TASK TO COMPLETE –
What is needed is each line of the data below that holds the string "export".

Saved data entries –
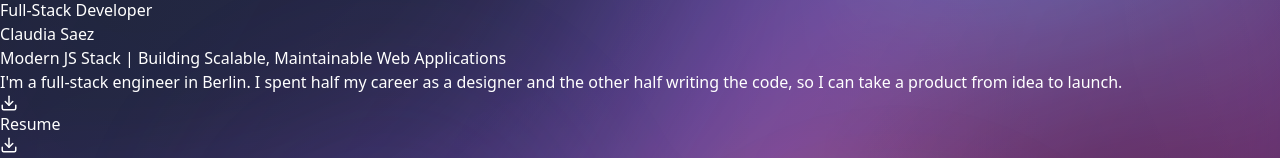
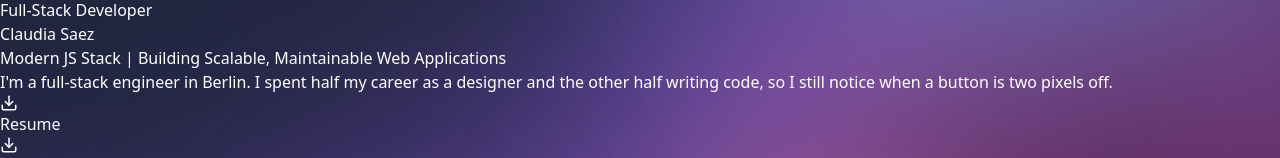
Before and after one commit to Clorostica/Clorostica, a React (Vite) app: page / in a window 1280 px wide. Shown: the part 352-510 px from the top of the page. Built offline with nearby package versions, Linux system fonts and the light colour scheme.

Commit message:
About: replace generic intro ending with a more personal line

```diff
--- a/src/i18n/translations.js
+++ b/src/i18n/translations.js
@@ -32,7 +32,7 @@ export const translations = {
         role: "full-stack engineer",
         mid: " in ",
         city: "Berlin",
-        post: ". I spent half my career as a designer and the other half writing the code, so I can take a product from idea to launch.",
+        post: ". I spent half my career as a designer and the other half writing code, so I still notice when a button is two pixels off.",
       },
     },
     experience: {
@@ -179,7 +179,7 @@ export const translations = {
         role: "ingeniera full-stack",
         mid: " en ",
         city: "Berlín",
-        post: ". Pasé la mitad de mi carrera como diseñadora y la otra mitad escribiendo el código, así que puedo llevar un producto de la idea al lanzamiento.",
+        post: ". Pasé la mitad de mi carrera como diseñadora y la otra mitad programando, así que todavía me doy cuenta cuando un botón está dos píxeles fuera de lugar.",
       },
     },
     experience: {
@@ -326,7 +326,7 @@ export const translations = {
         role: "Full-Stack-Entwicklerin",
         mid: " in ",
         city: "Berlin",
-        post: ". Die Hälfte meiner Laufbahn war ich Designerin, die andere Hälfte habe ich den Code geschrieben – so bringe ich ein Produkt von der Idee bis zum Launch.",
+        post: ". Die Hälfte meiner Laufbahn war ich Designerin, die andere Hälfte habe ich programmiert – deshalb fällt mir immer noch auf, wenn ein Button zwei Pixel daneben liegt.",
       },
     },
     experience: {
```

RESULT BELOW –
@@ -32,7 +32,7 @@ export const translations = {
@@ -179,7 +179,7 @@ export const translations = {
@@ -326,7 +326,7 @@ export const translations = {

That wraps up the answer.